** Opening Data block **

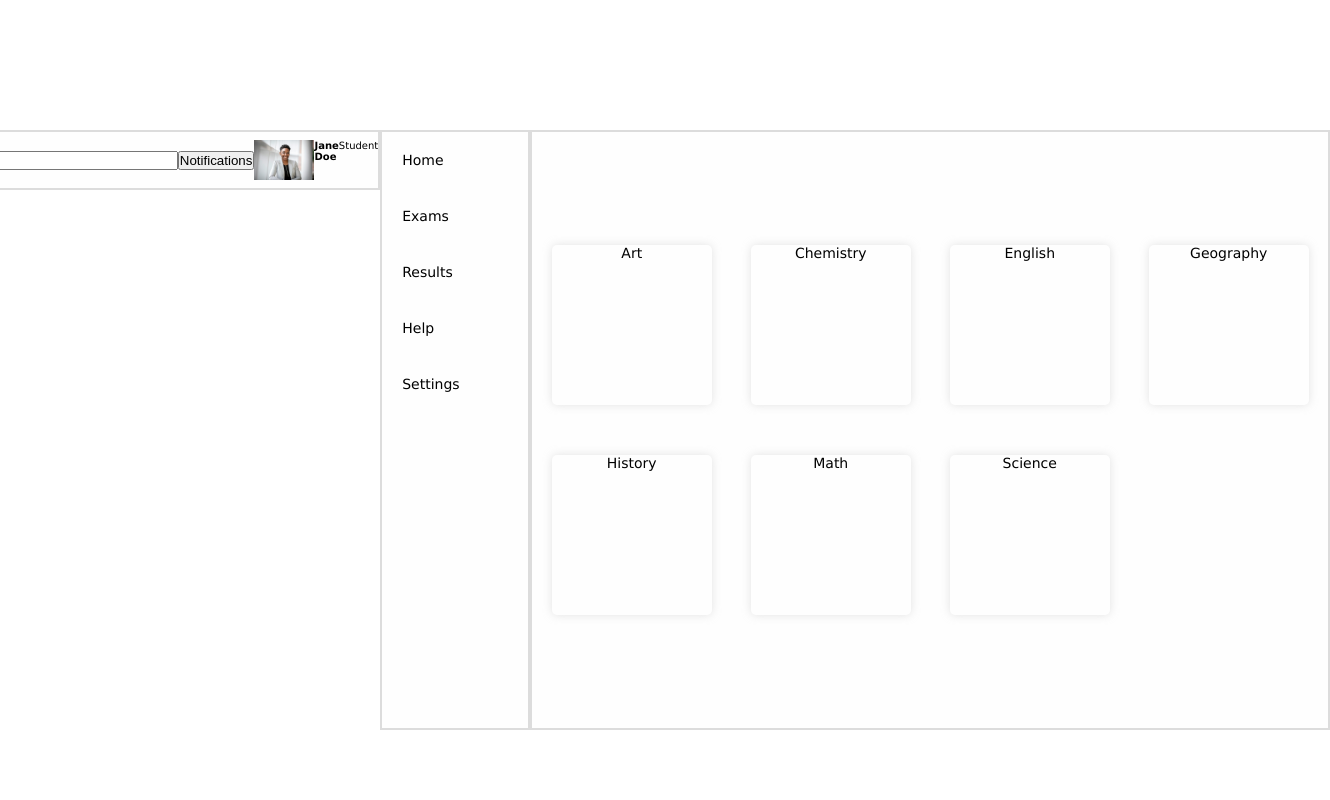
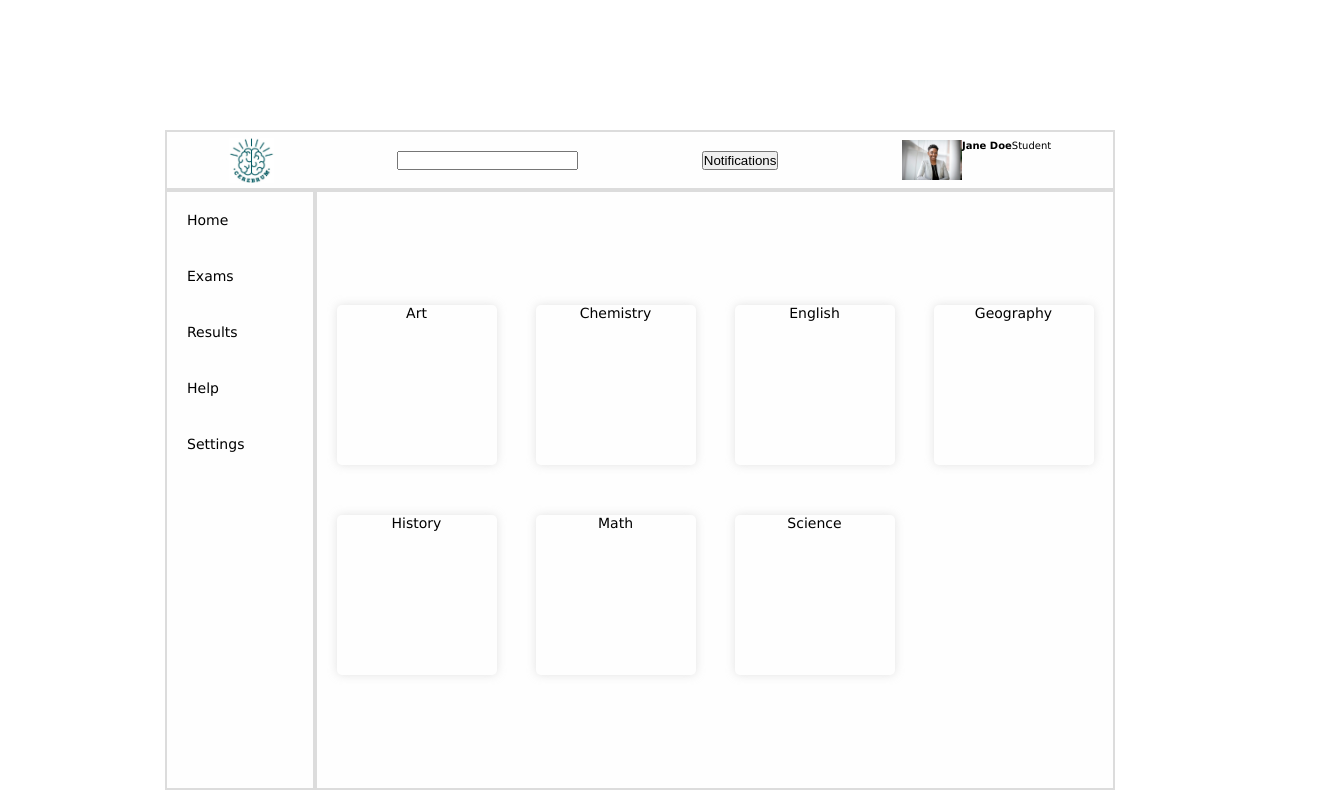
Before and after one commit to karolinecruztorres/exams-platform, an Angular app in the folder exams-platform/: page / in a window 1280 px wide. Shown: the whole page, 1330 px wide, since content can reach past the window. Built offline with nearby package versions, Linux system fonts and the light colour scheme.

Commit message:
fix: fix problem with the grid not working

```diff
--- a/exams-platform/src/app/container/container-wrapper/container-wrapper.component.scss
+++ b/exams-platform/src/app/container/container-wrapper/container-wrapper.component.scss
@@ -9,14 +9,14 @@
   margin-top: 13rem;
 }
 
-.app-header {
+app-header {
   grid-area: header;
 }
 
-.app-menu {
+app-menu {
   grid-area: menu;
 }
 
-.app-dashboard {
+app-dashboard {
   grid-area: dash;
 }
```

** Closing Data block **

* Directions *
Keep every word of the records exact as you write them out, but drop the pictures.

* Answer to this task *
Before and after one commit to karolinecruztorres/exams-platform, an Angular app in the folder exams-platform/: page / in a window 1280 px wide. Shown: the whole page, 1330 px wide, since content can reach past the window. Built offline with nearby package versions, Linux system fonts and the light colour scheme.

Commit message:
fix: fix problem with the grid not working

```diff
--- a/exams-platform/src/app/container/container-wrapper/container-wrapper.component.scss
+++ b/exams-platform/src/app/container/container-wrapper/container-wrapper.component.scss
@@ -9,14 +9,14 @@
   margin-top: 13rem;
 }
 
-.app-header {
+app-header {
   grid-area: header;
 }
 
-.app-menu {
+app-menu {
   grid-area: menu;
 }
 
-.app-dashboard {
+app-dashboard {
   grid-area: dash;
 }
```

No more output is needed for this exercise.